===== Records provided =====
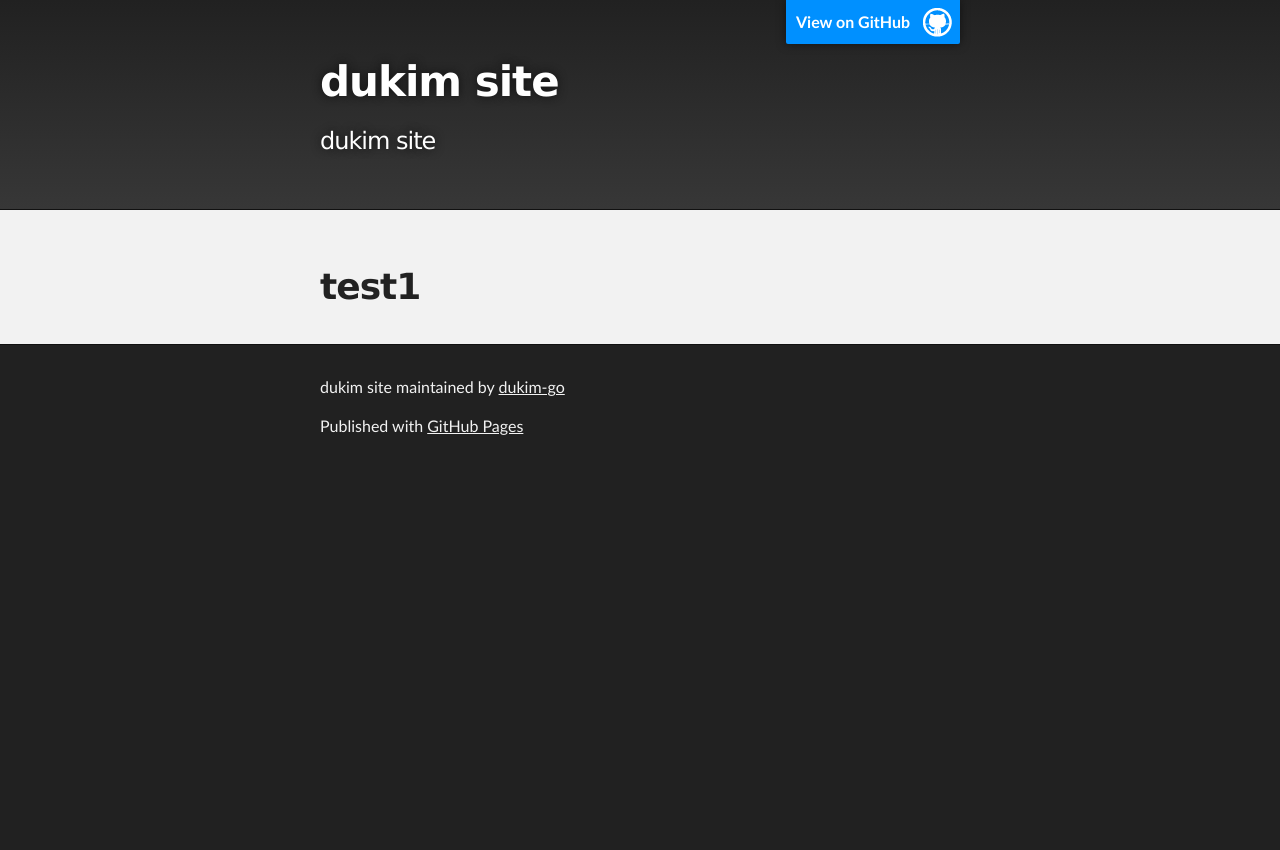
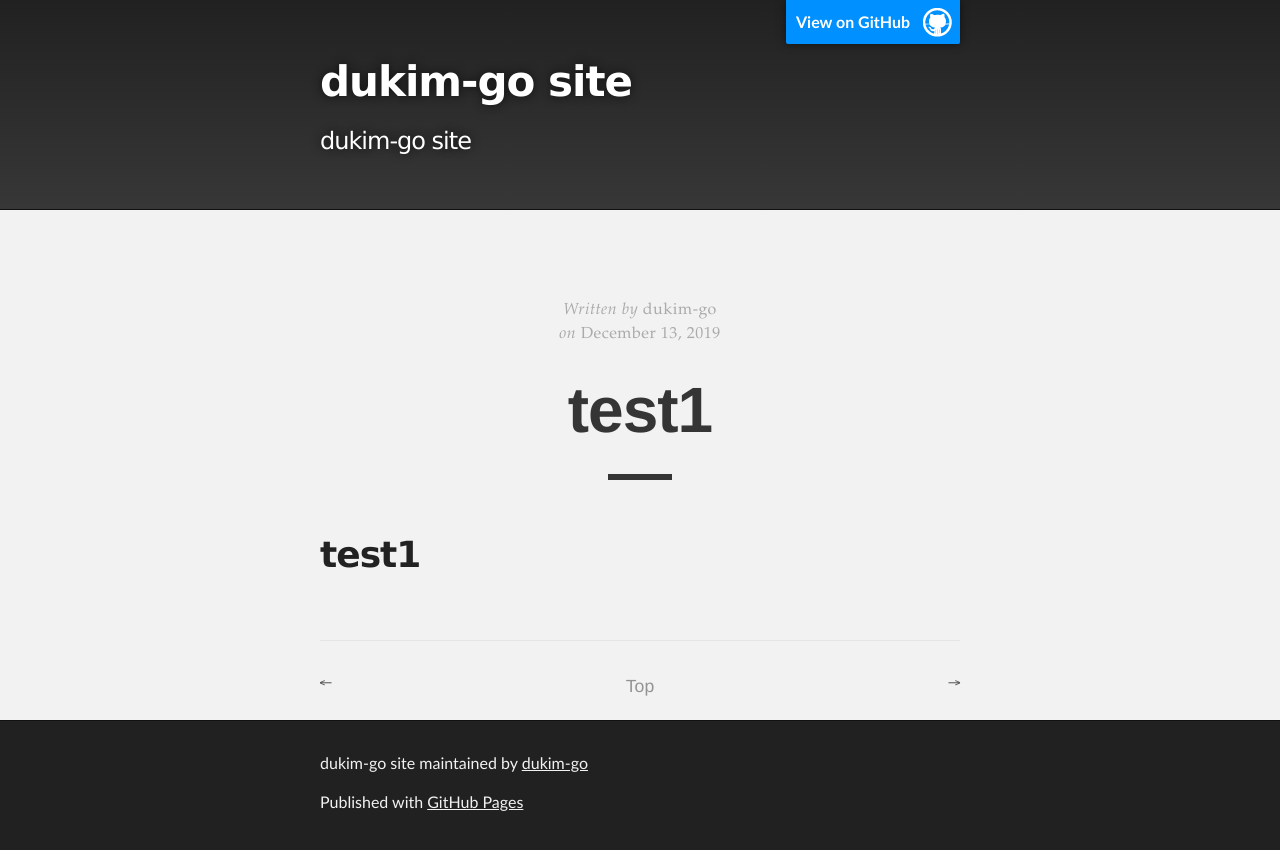
Before and after one commit to dukim-go/dukim-go.github.io, a Jekyll site: the page built from _posts/2019-12-10-test1.md, in a window 1280 px wide. Shown: the top 850 px of the page. Built offline with Jekyll 4.4.1, drawn with Linux system fonts in a browser that asks for light colours.

Commit message:
title: post layout update

```diff
--- a/_config.yml
+++ b/_config.yml
@@ -10,8 +10,8 @@
 # Theme [slate]
 # link: https://github.com/pages-themes/slate
 theme               : jekyll-theme-slate
-title               : dukim site
-description         : dukim site
+title               : dukim-go site
+description         : dukim-go site
 baseurl             : ""
 url                 : ""
 twitter_username    : DukimD
--- a/_layouts/post.html
+++ b/_layouts/post.html
@@ -1,25 +1,39 @@
-<!DOCTYPE html>
-<html lang="{{ site.lang | default: "en-US" }}">
+---
+layout: default
+---
 
-<!-- head -->
-{% include head.html %}
+<div class="post">
+  <div class="post-info">
+    <span>Written by</span>
+    {% if page.author %}
+        {{ page.author }}
+    {% else %}
+        {{ site.author.name }}
+    {% endif %}
 
-<!-- body -->
-
-<body>
-
-  <!-- HEADER -->
-  {% include header.html %}
-
-  <!-- MAIN CONTENT -->
-  <div id="main_content_wrap" class="outer">
-    <section id="main_content" class="inner">
-      {{ content }}
-    </section>
+    {% if page.date %}
+      <br>
+      <span>on&nbsp;</span><time datetime="{{ page.date }}">{{ page.date | date: "%B %d, %Y" }}</time>
+    {% endif %}
   </div>
 
-  <!-- FOOTER  -->
-  {% include footer.html %}
-</body>
+  <h1 class="post-title">{{ page.title }}</h1>
+  <div class="post-line"></div>
 
-</html>
+  {{ content }}
+</div>
+
+{% if page.comments %}
+  {% include disqus_comments.html %}
+{% endif %}
+
+<div class="pagination">
+  {% if page.next.url %}
+    <a href="{{ page.next.url | prepend: site.baseurl }}" class="left arrow">&#8592;</a>
+  {% endif %}
+  {% if page.previous.url %}
+    <a href="{{ page.previous.url | prepend: site.baseurl }}" class="right arrow">&#8594;</a>
+  {% endif %}
+
+  <a href="#" class="top">Top</a>
+</div>
--- a/_sass/dukim-go.scss
+++ b/_sass/dukim-go.scss
@@ -3,7 +3,7 @@
 @import 'dukim-go/variables';
 // @import 'dukim-go/base';
 // @import 'dukim-go/code';
-// @import 'dukim-go/post';
+@import 'dukim-go/post';
 // @import 'dukim-go/syntax';
 // @import 'dukim-go/layout';
 @import 'dukim-go/pagination';
```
=====
Without the pictures, give all of the entries above again exactly.

**Written solution:**
Before and after one commit to dukim-go/dukim-go.github.io, a Jekyll site: the page built from _posts/2019-12-10-test1.md, in a window 1280 px wide. Shown: the top 850 px of the page. Built offline with Jekyll 4.4.1, drawn with Linux system fonts in a browser that asks for light colours.

Commit message:
title: post layout update

```diff
--- a/_config.yml
+++ b/_config.yml
@@ -10,8 +10,8 @@
 # Theme [slate]
 # link: https://github.com/pages-themes/slate
 theme               : jekyll-theme-slate
-title               : dukim site
-description         : dukim site
+title               : dukim-go site
+description         : dukim-go site
 baseurl             : ""
 url                 : ""
 twitter_username    : DukimD
--- a/_layouts/post.html
+++ b/_layouts/post.html
@@ -1,25 +1,39 @@
-<!DOCTYPE html>
-<html lang="{{ site.lang | default: "en-US" }}">
+---
+layout: default
+---
 
-<!-- head -->
-{% include head.html %}
+<div class="post">
+  <div class="post-info">
+    <span>Written by</span>
+    {% if page.author %}
+        {{ page.author }}
+    {% else %}
+        {{ site.author.name }}
+    {% endif %}
 
-<!-- body -->
-
-<body>
-
-  <!-- HEADER -->
-  {% include header.html %}
-
-  <!-- MAIN CONTENT -->
-  <div id="main_content_wrap" class="outer">
-    <section id="main_content" class="inner">
-      {{ content }}
-    </section>
+    {% if page.date %}
+      <br>
+      <span>on&nbsp;</span><time datetime="{{ page.date }}">{{ page.date | date: "%B %d, %Y" }}</time>
+    {% endif %}
   </div>
 
-  <!-- FOOTER  -->
-  {% include footer.html %}
-</body>
+  <h1 class="post-title">{{ page.title }}</h1>
+  <div class="post-line"></div>
 
-</html>
+  {{ content }}
+</div>
+
+{% if page.comments %}
+  {% include disqus_comments.html %}
+{% endif %}
+
+<div class="pagination">
+  {% if page.next.url %}
+    <a href="{{ page.next.url | prepend: site.baseurl }}" class="left arrow">&#8592;</a>
+  {% endif %}
+  {% if page.previous.url %}
+    <a href="{{ page.previous.url | prepend: site.baseurl }}" class="right arrow">&#8594;</a>
+  {% endif %}
+
+  <a href="#" class="top">Top</a>
+</div>
--- a/_sass/dukim-go.scss
+++ b/_sass/dukim-go.scss
@@ -3,7 +3,7 @@
 @import 'dukim-go/variables';
 // @import 'dukim-go/base';
 // @import 'dukim-go/code';
-// @import 'dukim-go/post';
+@import 'dukim-go/post';
 // @import 'dukim-go/syntax';
 // @import 'dukim-go/layout';
 @import 'dukim-go/pagination';
```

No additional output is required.